What Are Bathing Suits Made Of?
There was a period lately when beach wear products contains a polyester or nylon swimwear. However, within the last couple of years, new fabrics and techniques have meant new choices, such as sleek sports suits made to increase speed, clothing treated with UV protection, and micro fibers made to enable you to tan through your suit.
An overwhelming percentage of swimwear today are constructed of synthetic materials such as polyester, nylon and Lycra (spandex). They are simply comfortable, keep their shape, and are elastic and quick-drying, making them a great general-use fabric.
However, there are several factors that reduce the lifespan of a normal swimsuit. Lycra is a fragile fabric, and chlorine and other chemicals are particularly harsh to it. Rough surfaces can also break the fibers, creating that “piled” look of a mature suit. Hot tubs, washers and suntan oils will also cause damage.

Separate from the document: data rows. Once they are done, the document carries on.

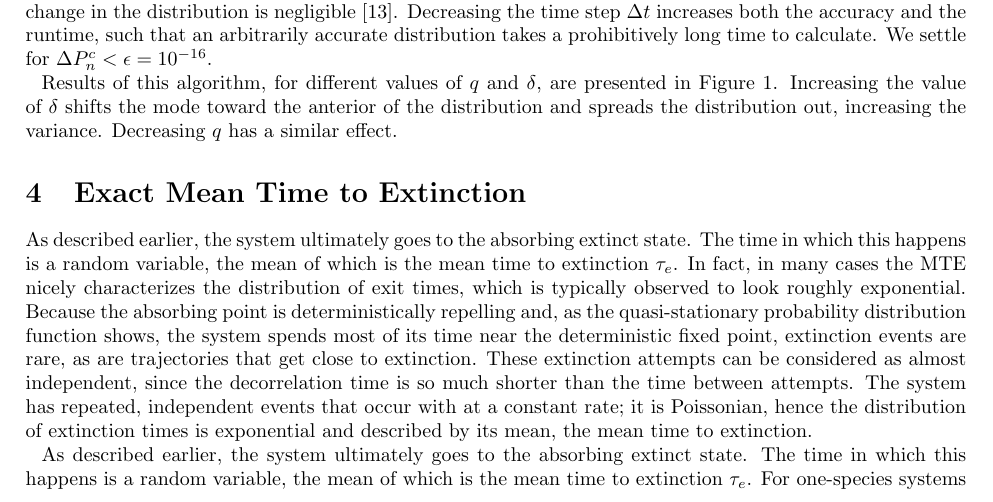
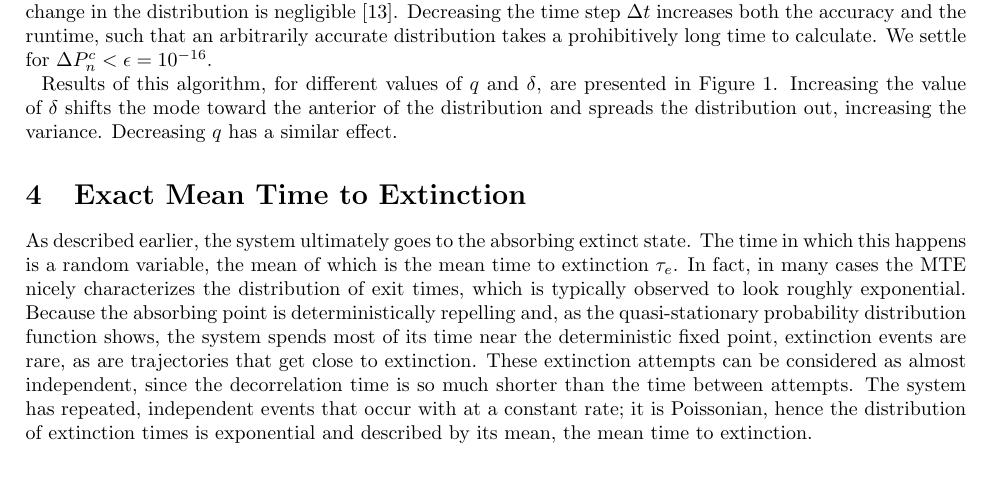
Before and after one commit to jbRothschild/shift-stochasticity, a LaTeX document (latex/stochatsic_onespecies.tex, which reads latex/sections/mte.tex): part of page 3 of 9, cut so that both start at the same text, the shorter picture padded with empty space. Compiled offline with pdfLaTeX.

Commit message:
Update mte.tex

```diff
--- a/latex/sections/mte.tex
+++ b/latex/sections/mte.tex
@@ -5,8 +5,6 @@ Because the absorbing point is deterministically repelling and, as the quasi-sta
 These extinction attempts can be considered as almost independent, since the decorrelation time is so much shorter than the time between attempts.
 The system has repeated, independent events that occur with at a constant rate; it is Poissonian, hence the distribution of extinction times is exponential and described by its mean, the mean time to extinction.
 
-As described earlier, the system ultimately goes to the absorbing extinct state.
-The time in which this happens is a random variable, the mean of which is the mean time to extinction $\tau_e$.
 For one-species systems it is well known how to exactly solve the mean time to extinction for a one step birth and death process \cite{Nisbet1982,Palamara2013}.
 The mean time of extinction, for a population of size $n$, is
 \begin{equation}
```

Swimwear that is continually damp from either spending quite a while in water or being rolled up in a bag will also weaken the fabric as well as breed bacteria.
A swimwear with an increased percentage of polyester is stronger to the elements, nevertheless, you lose the comfort of spandex, gives a swimsuit its sleek lines and ability to stretch.
So long as care is taken, traditional polyester/spandex/nylon blend products remain a fantastic choice, so long as care is taken while wearing and cleaning your suit.
Today, advances in technology have created a complete new selection of fabrics and special weaving techniques. Micro fiber was introduced in the late 1980’s, and involves both traditional synthetic fibers and new fibers that are much thinner than before, yet retain all the strength, durability, and stretch of traditional fabric. How thin? Most are 100 times thinner when compared to a human hair! These fibers are then packed together to make a remarkably strong, versatile and comfortable fabric. They could be constructed to be impervious to water, yet loose enough to permit perspiration to flee from your skin, cooling your body.
For the swimsuit industry, it has meant an enormous variety of new fabrics and techniques. Athletes is now able to wear special fabrics that reduce drag in water, and those concerned about the sun have the choice of UV-blocking materials. Sun worshippers can purchase a tan through swimsuit, where in fact the material is porous enough to let 50% of the sun’s rays through yet be opaque to the naked eye.
Each year, new micro fiber fabrics are introduced to the marketplace. Browse online or walk through specialty swim stores, and you will see and have the difference. There's a swimwear out there for you. Now it’s much easier to find one.